In PHP there is an easy way to format numbers with decimal separators and thousands separators an so on. A number like 123456.789 can be easily formated to something like 123,456.79 or 123.456,79. In this article I’ll show you how.

First of all, why do we need to format numbers? Well it’s obvious, that you can read a number like 123,45 very easily. But how about 9348394309.238? ðŸ˜‰ In this case, it will be very useful to add some thousands separators. Because then it will look like this: 9,348,394,309.238. And maybe we want to limit the decimals to two. So it will look like this: 9,348,394,309.24 (please note the rounded decimal). So this makes it way more readable.

But there is another fact, that we should regard. Internationalization! Numbers are formated in different ways around the world. Some use a comma as a thousands separator, some use a dot. The same for the decimal separator. So a formatting function allows you to display your data e.g. in a user defined or in a region specific format.

So, here is the function: number_format()

<?php number_format ( float $number , int $decimals = 0 , string $dec_point = "." , string $thousands_sep = "," ); ?> |

This function needs some arguments:

- number:
- the number to format
- decimals:
- how much decimals to display (tho function rounds automatically)
- dec_point:
- a string with the decimal separator
- thousands_sep:
- a string with the thousands separator

To work, this function only needs the number. But this would only produce a number without decimals.

Here are some examples:

<?php // Outputs 123,457 echo number_format (123456.789); // Outputs 123,456.79 echo number_format (123456.789 , 2 , "." , "," ); // Outputs 123.456,789 echo number_format (123456.789 , 3 , "," , "." ); // Also outputs 123,457 echo number_format (123456.789 , 0 , "." , "," ); ?> |

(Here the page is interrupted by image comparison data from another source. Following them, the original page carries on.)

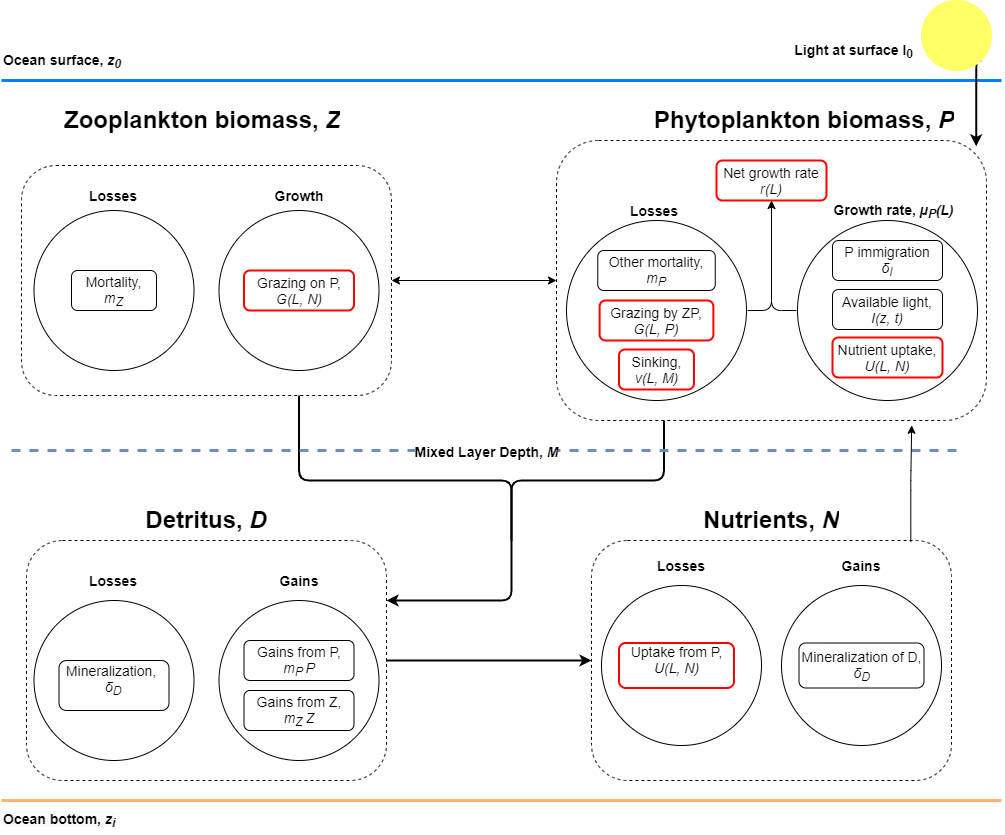
The draw.io diagram Figures/ModelIllustration.png in MickiJensen/Final-report, before a commit. Source tidied: cells renumbered, new cells last; positions are measured from the earlier drawing's top-left corner, leaving out a move shared by most shapes. Its diagram source:
```xml
<mxGraphModel>
  <root>
    <mxCell id="0" />
    <mxCell id="1" parent="0" />
    <mxCell id="2" style="edgeStyle=orthogonalEdgeStyle;rounded=1;jettySize=auto;html=1;entryX=1;entryY=0.5;entryDx=0;entryDy=0;startArrow=classic;startFill=1;endArrow=classic;endFill=1;strokeColor=#000000;" parent="1" edge="1" source="4" target="23">
      <mxGeometry relative="1" as="geometry" />
    </mxCell>
    <mxCell id="3" style="edgeStyle=orthogonalEdgeStyle;rounded=1;jettySize=auto;html=1;exitX=0.25;exitY=1;exitDx=0;exitDy=0;entryX=1;entryY=0.25;entryDx=0;entryDy=0;startArrow=none;startFill=0;endArrow=classic;endFill=1;strokeColor=#000000;strokeWidth=2;" parent="1" edge="1" source="4" target="33">
      <mxGeometry relative="1" as="geometry">
        <Array as="points">
          <mxPoint x="663" y="480" />
          <mxPoint x="510" y="480" />
          <mxPoint x="510" y="600" />
        </Array>
      </mxGeometry>
    </mxCell>
    <mxCell id="4" style="rounded=1;whiteSpace=wrap;html=1;strokeColor=#000000;strokeWidth=1;fillColor=none;dashed=1;" parent="1" vertex="1">
      <mxGeometry x="555" y="140" width="430" height="280" as="geometry" />
    </mxCell>
    <mxCell id="5" style="edgeStyle=orthogonalEdgeStyle;rounded=1;jettySize=auto;html=1;entryX=0.5;entryY=1;entryDx=0;entryDy=0;startArrow=none;startFill=0;endArrow=classic;endFill=1;strokeColor=#000000;exitX=1;exitY=0.5;exitDx=0;exitDy=0;" parent="1" edge="1" source="6" target="17">
      <mxGeometry relative="1" as="geometry" />
    </mxCell>
    <mxCell id="6" style="ellipse;whiteSpace=wrap;html=1;fillColor=none;strokeWidth=1;perimeterSpacing=1;" parent="1" vertex="1">
      <mxGeometry x="565" y="220" width="180" height="180" as="geometry" />
    </mxCell>
    <mxCell id="7" style="endArrow=none;html=1;strokeColor=#007FFF;edgeStyle=orthogonalEdgeStyle;rounded=1;strokeWidth=3;" parent="1" edge="1">
      <mxGeometry relative="1" as="geometry">
        <mxPoint y="80" as="sourcePoint" />
        <mxPoint x="1000" y="80" as="targetPoint" />
      </mxGeometry>
    </mxCell>
    <mxCell id="8" style="endArrow=none;html=1;edgeStyle=orthogonalEdgeStyle;strokeColor=#FFB570;rounded=1;strokeWidth=3;" parent="1" edge="1">
      <mxGeometry relative="1" as="geometry">
        <mxPoint y="800" as="sourcePoint" />
        <mxPoint x="1000" y="800" as="targetPoint" />
      </mxGeometry>
    </mxCell>
    <mxCell id="9" style="edgeStyle=orthogonalEdgeStyle;rounded=1;jettySize=auto;html=1;startArrow=none;startFill=0;endArrow=none;endFill=0;strokeColor=#000000;exitX=0;exitY=0.5;exitDx=0;exitDy=0;" parent="1" edge="1" source="10">
      <mxGeometry relative="1" as="geometry">
        <mxPoint x="770" y="230" as="targetPoint" />
        <Array as="points">
          <mxPoint x="770" y="310" />
        </Array>
      </mxGeometry>
    </mxCell>
    <mxCell id="10" style="ellipse;whiteSpace=wrap;html=1;fillColor=none;strokeWidth=1;perimeterSpacing=1;" parent="1" vertex="1">
      <mxGeometry x="796" y="220" width="180" height="180" as="geometry" />
    </mxCell>
    <mxCell id="11" value="&lt;h1&gt;Phytoplankton biomass, &lt;i&gt;P&lt;/i&gt;&lt;/h1&gt;" style="text;html=1;strokeColor=none;fillColor=none;spacing=5;spacingTop=-20;whiteSpace=wrap;overflow=hidden;rounded=0;" parent="1" vertex="1">
      <mxGeometry x="647.5" y="100" width="315" height="50" as="geometry" />
    </mxCell>
    <mxCell id="12" style="edgeStyle=orthogonalEdgeStyle;rounded=1;jettySize=auto;html=1;exitX=1;exitY=1;exitDx=0;exitDy=0;entryX=0.976;entryY=0.021;entryDx=0;entryDy=0;entryPerimeter=0;startArrow=none;startFill=0;endArrow=classic;endFill=1;strokeColor=#000000;strokeWidth=2;" parent="1" edge="1" source="13" target="4">
      <mxGeometry relative="1" as="geometry">
        <Array as="points">
          <mxPoint x="975" y="60" />
        </Array>
      </mxGeometry>
    </mxCell>
    <mxCell id="13" style="ellipse;whiteSpace=wrap;html=1;strokeWidth=1;strokeColor=#FFFF66;fillColor=#FFFF66;" parent="1" vertex="1">
      <mxGeometry x="920" width="70" height="70" as="geometry" />
    </mxCell>
    <mxCell id="14" value="&lt;b style=&quot;font-size: 14px&quot;&gt;Light at surface I&lt;sub&gt;0&lt;/sub&gt;&lt;/b&gt;" style="text;html=1;strokeColor=none;fillColor=none;align=center;verticalAlign=middle;whiteSpace=wrap;rounded=0;" parent="1" vertex="1">
      <mxGeometry x="790" y="40" width="125" height="20" as="geometry" />
    </mxCell>
    <mxCell id="15" value="&lt;font style=&quot;font-size: 14px&quot;&gt;Nutrient uptake, &lt;i&gt;U(L, N)&lt;/i&gt;&lt;/font&gt;" style="rounded=1;whiteSpace=wrap;html=1;strokeWidth=2;fillColor=none;strokeColor=#FF0000;" parent="1" vertex="1">
      <mxGeometry x="831" y="337" width="110" height="40" as="geometry" />
    </mxCell>
    <mxCell id="16" value="&lt;font style=&quot;font-size: 14px&quot;&gt;Available light,&lt;br&gt;&lt;i&gt;I(z, t)&lt;/i&gt;&lt;/font&gt;" style="rounded=1;whiteSpace=wrap;html=1;strokeWidth=1;fillColor=none;" parent="1" vertex="1">
      <mxGeometry x="831" y="289" width="110" height="40" as="geometry" />
    </mxCell>
    <mxCell id="17" value="&lt;font style=&quot;font-size: 14px&quot;&gt;Net growth rate&lt;br&gt;&lt;/font&gt;&lt;i style=&quot;font-size: 14px&quot;&gt;&lt;font style=&quot;font-size: 14px&quot;&gt;r(L)&lt;/font&gt;&lt;br&gt;&lt;/i&gt;" style="rounded=1;whiteSpace=wrap;html=1;strokeWidth=2;fillColor=none;strokeColor=#FF0000;" parent="1" vertex="1">
      <mxGeometry x="715" y="160" width="110" height="40" as="geometry" />
    </mxCell>
    <mxCell id="18" value="&lt;font style=&quot;font-size: 14px&quot;&gt;Grazing by ZP,&lt;br&gt;&lt;i&gt;G(L, P)&lt;/i&gt;&lt;/font&gt;" style="rounded=1;whiteSpace=wrap;html=1;strokeWidth=2;fillColor=none;strokeColor=#FF0000;" parent="1" vertex="1">
      <mxGeometry x="598.1" y="300" width="113.8" height="40" as="geometry" />
    </mxCell>
    <mxCell id="19" value="&lt;font style=&quot;font-size: 14px&quot;&gt;Other mortality,&lt;br&gt;&lt;i&gt;m&lt;sub&gt;P&lt;/sub&gt;&lt;/i&gt;&lt;/font&gt;" style="rounded=1;whiteSpace=wrap;html=1;strokeWidth=1;fillColor=none;" parent="1" vertex="1">
      <mxGeometry x="596.2" y="250" width="117.5" height="40" as="geometry" />
    </mxCell>
    <mxCell id="20" value="&lt;b style=&quot;font-size: 14px&quot;&gt;Growth rate,&amp;nbsp;&lt;i&gt;µ&lt;sub&gt;P&lt;/sub&gt;(L)&lt;/i&gt;&lt;/b&gt;" style="text;html=1;strokeColor=none;fillColor=none;align=center;verticalAlign=middle;whiteSpace=wrap;rounded=0;" parent="1" vertex="1">
      <mxGeometry x="825" y="200" width="135" height="20" as="geometry" />
    </mxCell>
    <mxCell id="21" value="&lt;font style=&quot;font-size: 14px&quot;&gt;&lt;b&gt;Losses&lt;/b&gt;&lt;/font&gt;" style="text;html=1;strokeColor=none;fillColor=none;align=center;verticalAlign=middle;whiteSpace=wrap;rounded=0;" parent="1" vertex="1">
      <mxGeometry x="598.1" y="200" width="110" height="20" as="geometry" />
    </mxCell>
    <mxCell id="22" style="edgeStyle=orthogonalEdgeStyle;rounded=1;jettySize=auto;html=1;exitX=0.75;exitY=1;exitDx=0;exitDy=0;startArrow=none;startFill=0;endArrow=none;endFill=0;strokeColor=#000000;strokeWidth=2;" parent="1" edge="1" source="23">
      <mxGeometry relative="1" as="geometry">
        <mxPoint x="510" y="540" as="targetPoint" />
        <Array as="points">
          <mxPoint x="298" y="480" />
          <mxPoint x="510" y="480" />
        </Array>
      </mxGeometry>
    </mxCell>
    <mxCell id="23" style="rounded=1;whiteSpace=wrap;html=1;strokeColor=#000000;strokeWidth=1;fillColor=none;dashed=1;" parent="1" vertex="1">
      <mxGeometry x="20" y="165" width="370" height="230" as="geometry" />
    </mxCell>
    <mxCell id="24" value="&lt;h1&gt;Zooplankton biomass, &lt;i&gt;Z&lt;/i&gt;&lt;/h1&gt;" style="text;html=1;strokeColor=none;fillColor=none;spacing=5;spacingTop=-20;whiteSpace=wrap;overflow=hidden;rounded=0;" parent="1" vertex="1">
      <mxGeometry x="57.5" y="100" width="295" height="50" as="geometry" />
    </mxCell>
    <mxCell id="25" style="ellipse;whiteSpace=wrap;html=1;fillColor=none;strokeWidth=1;perimeterSpacing=1;" parent="1" vertex="1">
      <mxGeometry x="217.5" y="210" width="160" height="160" as="geometry" />
    </mxCell>
    <mxCell id="26" value="&lt;font style=&quot;font-size: 14px&quot;&gt;Grazing on P,&lt;br&gt;&lt;i&gt;G(L, N)&lt;/i&gt;&lt;/font&gt;" style="rounded=1;whiteSpace=wrap;html=1;strokeWidth=2;fillColor=none;strokeColor=#FF0000;" parent="1" vertex="1">
      <mxGeometry x="242.5" y="270" width="110" height="40" as="geometry" />
    </mxCell>
    <mxCell id="27" value="&lt;font style=&quot;font-size: 14px&quot;&gt;&lt;b&gt;Growth&lt;/b&gt;&lt;/font&gt;" style="text;html=1;strokeColor=none;fillColor=none;align=center;verticalAlign=middle;whiteSpace=wrap;rounded=0;" parent="1" vertex="1">
      <mxGeometry x="242.5" y="182.5" width="110" height="25" as="geometry" />
    </mxCell>
    <mxCell id="28" value="&lt;font style=&quot;font-size: 14px&quot;&gt;Sinking,&lt;br&gt;&lt;i&gt;v(L, M)&lt;/i&gt;&lt;/font&gt;" style="rounded=1;whiteSpace=wrap;html=1;strokeWidth=2;fillColor=none;strokeColor=#FF0000;" parent="1" vertex="1">
      <mxGeometry x="617.5" y="349" width="75" height="40" as="geometry" />
    </mxCell>
    <mxCell id="29" style="ellipse;whiteSpace=wrap;html=1;fillColor=none;strokeWidth=1;perimeterSpacing=1;" parent="1" vertex="1">
      <mxGeometry x="32.5" y="210" width="160" height="160" as="geometry" />
    </mxCell>
    <mxCell id="30" value="&lt;font style=&quot;font-size: 14px&quot;&gt;Mortality,&lt;br&gt;&lt;i&gt;m&lt;sub&gt;Z&lt;/sub&gt;&lt;/i&gt;&lt;/font&gt;" style="rounded=1;whiteSpace=wrap;html=1;strokeWidth=1;fillColor=none;" parent="1" vertex="1">
      <mxGeometry x="70" y="270" width="85" height="40" as="geometry" />
    </mxCell>
    <mxCell id="31" value="&lt;font style=&quot;font-size: 14px&quot;&gt;&lt;b&gt;Losses&lt;/b&gt;&lt;/font&gt;" style="text;html=1;strokeColor=none;fillColor=none;align=center;verticalAlign=middle;whiteSpace=wrap;rounded=0;" parent="1" vertex="1">
      <mxGeometry x="57.5" y="185" width="110" height="20" as="geometry" />
    </mxCell>
    <mxCell id="32" style="edgeStyle=orthogonalEdgeStyle;rounded=1;jettySize=auto;html=1;exitX=1;exitY=0.5;exitDx=0;exitDy=0;entryX=0;entryY=0.5;entryDx=0;entryDy=0;startArrow=none;startFill=0;endArrow=classic;endFill=1;strokeColor=#000000;strokeWidth=2;" parent="1" edge="1" source="33" target="46">
      <mxGeometry relative="1" as="geometry" />
    </mxCell>
    <mxCell id="33" style="rounded=1;whiteSpace=wrap;html=1;strokeColor=#000000;strokeWidth=1;fillColor=none;dashed=1;" parent="1" vertex="1">
      <mxGeometry x="25" y="540" width="360" height="240" as="geometry" />
    </mxCell>
    <mxCell id="34" value="&lt;h1&gt;Detritus, &lt;i&gt;D&lt;/i&gt;&lt;/h1&gt;" style="text;html=1;strokeColor=none;fillColor=none;spacing=5;spacingTop=-20;whiteSpace=wrap;overflow=hidden;rounded=0;align=center;" parent="1" vertex="1">
      <mxGeometry x="65" y="500" width="280" height="40" as="geometry" />
    </mxCell>
    <mxCell id="35" style="endArrow=none;html=1;strokeColor=#6c8ebf;dashed=1;endFill=0;fillColor=#dae8fc;strokeWidth=3;" parent="1" edge="1">
      <mxGeometry relative="1" as="geometry">
        <mxPoint x="10" y="450" as="sourcePoint" />
        <mxPoint x="960" y="450" as="targetPoint" />
      </mxGeometry>
    </mxCell>
    <mxCell id="36" value="&lt;font style=&quot;font-size: 14px&quot;&gt;&lt;b&gt;Mixed Layer Depth, &lt;i&gt;M&lt;/i&gt;&lt;/b&gt;&lt;/font&gt;" style="edgeLabel;html=1;align=center;verticalAlign=middle;" parent="35" vertex="1">
      <mxGeometry relative="1" as="geometry" />
    </mxCell>
    <mxCell id="37" style="ellipse;whiteSpace=wrap;html=1;fillColor=none;strokeWidth=1;perimeterSpacing=1;" parent="1" vertex="1">
      <mxGeometry x="217.5" y="600" width="160" height="160" as="geometry" />
    </mxCell>
    <mxCell id="38" value="&lt;font style=&quot;font-size: 14px&quot;&gt;Gains from P,&lt;br&gt;&lt;i&gt;m&lt;sub&gt;P&amp;nbsp;&lt;/sub&gt;P&lt;/i&gt;&lt;/font&gt;" style="rounded=1;whiteSpace=wrap;html=1;strokeWidth=1;fillColor=none;" parent="1" vertex="1">
      <mxGeometry x="242.5" y="640" width="110" height="40" as="geometry" />
    </mxCell>
    <mxCell id="39" value="&lt;font style=&quot;font-size: 14px&quot;&gt;&lt;b&gt;Gains&lt;/b&gt;&lt;/font&gt;" style="text;html=1;strokeColor=none;fillColor=none;align=center;verticalAlign=middle;whiteSpace=wrap;rounded=0;" parent="1" vertex="1">
      <mxGeometry x="242.5" y="570" width="110" height="20" as="geometry" />
    </mxCell>
    <mxCell id="40" value="&lt;font style=&quot;font-size: 14px&quot;&gt;Gains from Z,&lt;br&gt;&lt;i&gt;m&lt;sub&gt;Z&amp;nbsp;&lt;/sub&gt;Z&lt;/i&gt;&lt;/font&gt;" style="rounded=1;whiteSpace=wrap;html=1;strokeWidth=1;fillColor=none;" parent="1" vertex="1">
      <mxGeometry x="242.5" y="690" width="110" height="40" as="geometry" />
    </mxCell>
    <mxCell id="41" style="ellipse;whiteSpace=wrap;html=1;fillColor=none;strokeWidth=1;perimeterSpacing=1;" parent="1" vertex="1">
      <mxGeometry x="32.5" y="600" width="160" height="160" as="geometry" />
    </mxCell>
    <mxCell id="42" value="&lt;font style=&quot;font-size: 14px&quot;&gt;Mineralization,&amp;nbsp;&lt;br&gt;&lt;span&gt;&lt;i&gt;δ&lt;sub&gt;D&lt;/sub&gt;&lt;/i&gt;&lt;/span&gt;&lt;/font&gt;&lt;p class=&quot;MsoNormal&quot;&gt;&lt;/p&gt;" style="rounded=1;whiteSpace=wrap;html=1;strokeWidth=1;fillColor=none;" parent="1" vertex="1">
      <mxGeometry x="57.5" y="660" width="110" height="50" as="geometry" />
    </mxCell>
    <mxCell id="43" value="&lt;font style=&quot;font-size: 14px&quot;&gt;&lt;b&gt;Losses&lt;/b&gt;&lt;/font&gt;" style="text;html=1;strokeColor=none;fillColor=none;align=center;verticalAlign=middle;whiteSpace=wrap;rounded=0;" parent="1" vertex="1">
      <mxGeometry x="57.5" y="570" width="110" height="20" as="geometry" />
    </mxCell>
    <mxCell id="44" value="&lt;h1&gt;Nutrients, &lt;i&gt;N&lt;/i&gt;&lt;/h1&gt;" style="text;html=1;strokeColor=none;fillColor=none;spacing=5;spacingTop=-20;whiteSpace=wrap;overflow=hidden;rounded=0;align=center;" parent="1" vertex="1">
      <mxGeometry x="630" y="500" width="280" height="40" as="geometry" />
    </mxCell>
    <mxCell id="45" style="edgeStyle=orthogonalEdgeStyle;rounded=1;jettySize=auto;html=1;exitX=0.887;exitY=0.006;exitDx=0;exitDy=0;entryX=0.826;entryY=1.017;entryDx=0;entryDy=0;entryPerimeter=0;startArrow=none;startFill=0;endArrow=classic;endFill=1;strokeColor=#000000;strokeWidth=1;exitPerimeter=0;" parent="1" edge="1" source="46" target="4">
      <mxGeometry relative="1" as="geometry" />
    </mxCell>
    <mxCell id="46" style="rounded=1;whiteSpace=wrap;html=1;strokeColor=#000000;strokeWidth=1;fillColor=none;dashed=1;" parent="1" vertex="1">
      <mxGeometry x="590" y="540" width="360" height="240" as="geometry" />
    </mxCell>
    <mxCell id="47" style="ellipse;whiteSpace=wrap;html=1;fillColor=none;strokeWidth=1;perimeterSpacing=1;" parent="1" vertex="1">
      <mxGeometry x="780" y="585" width="160" height="160" as="geometry" />
    </mxCell>
    <mxCell id="48" value="&lt;font style=&quot;font-size: 14px&quot;&gt;&lt;b&gt;Gains&lt;/b&gt;&lt;/font&gt;" style="text;html=1;strokeColor=none;fillColor=none;align=center;verticalAlign=middle;whiteSpace=wrap;rounded=0;" parent="1" vertex="1">
      <mxGeometry x="805" y="555" width="110" height="20" as="geometry" />
    </mxCell>
    <mxCell id="49" value="&lt;font style=&quot;font-size: 14px&quot;&gt;Mineralization of D,&lt;br&gt;&lt;i&gt;δ&lt;sub&gt;D&lt;/sub&gt;&lt;/i&gt;&lt;/font&gt;" style="rounded=1;whiteSpace=wrap;html=1;strokeWidth=1;fillColor=none;" parent="1" vertex="1">
      <mxGeometry x="797.5" y="642.5" width="125" height="45" as="geometry" />
    </mxCell>
    <mxCell id="50" style="ellipse;whiteSpace=wrap;html=1;fillColor=none;strokeWidth=1;perimeterSpacing=1;" parent="1" vertex="1">
      <mxGeometry x="600" y="585" width="160" height="160" as="geometry" />
    </mxCell>
    <mxCell id="51" value="&lt;font style=&quot;font-size: 14px&quot;&gt;Uptake from P,&lt;br&gt;&lt;i&gt;U(L, N)&lt;/i&gt;&lt;/font&gt;&lt;br&gt;&lt;p class=&quot;MsoNormal&quot;&gt;&lt;/p&gt;" style="rounded=1;whiteSpace=wrap;html=1;strokeWidth=2;fillColor=none;strokeColor=#FF0000;" parent="1" vertex="1">
      <mxGeometry x="617.5" y="642.5" width="115" height="45" as="geometry" />
    </mxCell>
    <mxCell id="52" value="&lt;font style=&quot;font-size: 14px&quot;&gt;&lt;b&gt;Losses&lt;/b&gt;&lt;/font&gt;" style="text;html=1;strokeColor=none;fillColor=none;align=center;verticalAlign=middle;whiteSpace=wrap;rounded=0;" parent="1" vertex="1">
      <mxGeometry x="625" y="555" width="110" height="20" as="geometry" />
    </mxCell>
    <mxCell id="53" value="&lt;div style=&quot;text-align: center&quot;&gt;&lt;span style=&quot;font-size: 13px&quot;&gt;&lt;font face=&quot;helvetica&quot; style=&quot;font-size: 14px&quot;&gt;&lt;b&gt;Ocean surface,&amp;nbsp;&lt;i&gt;z&lt;sub&gt;0&lt;/sub&gt;&lt;/i&gt;&lt;/b&gt;&lt;/font&gt;&lt;/span&gt;&lt;/div&gt;" style="text;whiteSpace=wrap;html=1;" parent="1" vertex="1">
      <mxGeometry y="45" width="140" height="30" as="geometry" />
    </mxCell>
    <mxCell id="54" value="&lt;font style=&quot;font-size: 14px&quot;&gt;&lt;b style=&quot;color: rgb(0 , 0 , 0) ; font-family: &amp;#34;helvetica&amp;#34; ; font-style: normal ; letter-spacing: normal ; text-align: center ; text-indent: 0px ; text-transform: none ; word-spacing: 0px ; background-color: rgb(248 , 249 , 250)&quot;&gt;Ocean bottom, &lt;/b&gt;&lt;b style=&quot;color: rgb(0 , 0 , 0) ; font-family: &amp;#34;helvetica&amp;#34; ; letter-spacing: normal ; text-align: center ; text-indent: 0px ; text-transform: none ; word-spacing: 0px ; background-color: rgb(248 , 249 , 250)&quot;&gt;&lt;i&gt;z&lt;sub&gt;i&lt;/sub&gt;&lt;/i&gt;&lt;/b&gt;&lt;/font&gt;" style="text;whiteSpace=wrap;html=1;" parent="1" vertex="1">
      <mxGeometry y="804" width="140" height="30" as="geometry" />
    </mxCell>
    <mxCell id="55" value="&lt;font style=&quot;font-size: 14px&quot;&gt;P immigration&lt;br&gt;&lt;i&gt;δ&lt;sub&gt;I&lt;/sub&gt;&lt;/i&gt;&lt;/font&gt;" style="rounded=1;whiteSpace=wrap;html=1;strokeWidth=1;fillColor=none;" parent="1" vertex="1">
      <mxGeometry x="831" y="240" width="110" height="40" as="geometry" />
    </mxCell>
  </root>
</mxGraphModel>
```
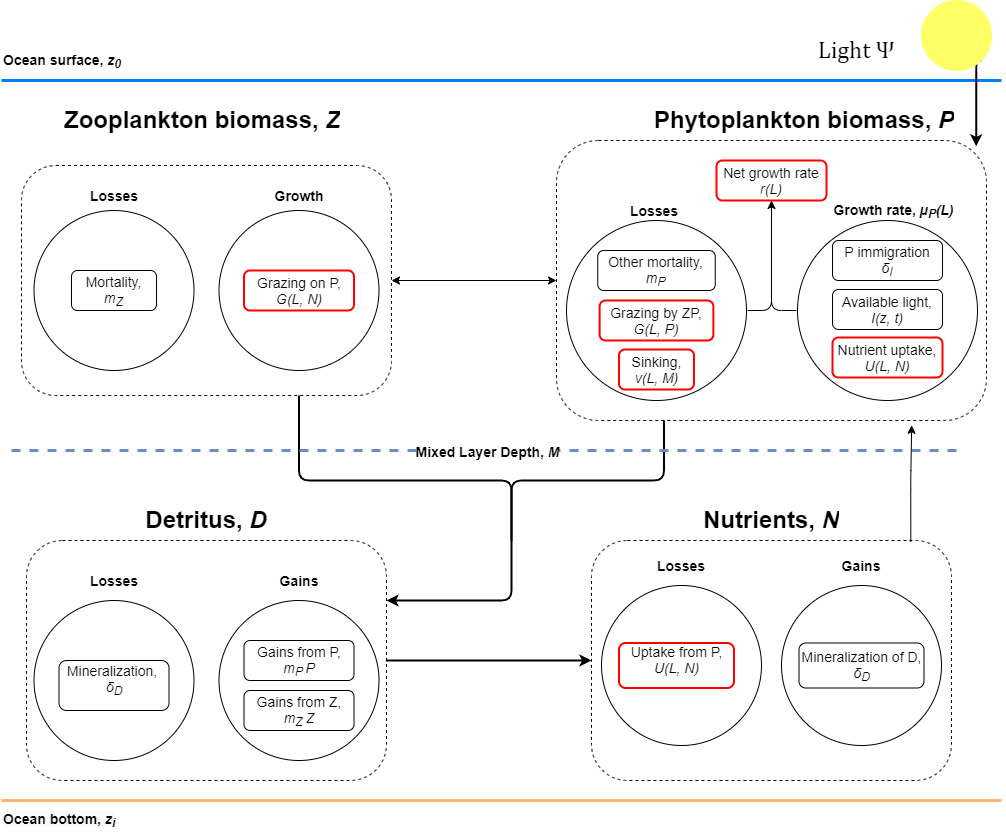
Above is the later version.

The edit, as a diff of the source:
```diff
@@ -59,7 +59,7 @@
     <mxCell id="13" style="ellipse;whiteSpace=wrap;html=1;strokeWidth=1;strokeColor=#FFFF66;fillColor=#FFFF66;" parent="1" vertex="1">
       <mxGeometry x="920" width="70" height="70" as="geometry" />
     </mxCell>
-    <mxCell id="14" value="&lt;b style=&quot;font-size: 14px&quot;&gt;Light at surface I&lt;sub&gt;0&lt;/sub&gt;&lt;/b&gt;" style="text;html=1;strokeColor=none;fillColor=none;align=center;verticalAlign=middle;whiteSpace=wrap;rounded=0;" parent="1" vertex="1">
+    <mxCell id="14" value="&lt;span style=&quot;font-size: 18pt ; font-family: &amp;#34;cambria math&amp;#34;&quot;&gt;&amp;nbsp;Light Ψ&lt;/span&gt;" style="text;html=1;strokeColor=none;fillColor=none;align=center;verticalAlign=middle;whiteSpace=wrap;rounded=0;" parent="1" vertex="1">
       <mxGeometry x="790" y="40" width="125" height="20" as="geometry" />
     </mxCell>
     <mxCell id="15" value="&lt;font style=&quot;font-size: 14px&quot;&gt;Nutrient uptake, &lt;i&gt;U(L, N)&lt;/i&gt;&lt;/font&gt;" style="rounded=1;whiteSpace=wrap;html=1;strokeWidth=2;fillColor=none;strokeColor=#FF0000;" parent="1" vertex="1">
```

You can find more information about this function at php.net/manual/en/function.number-format.php.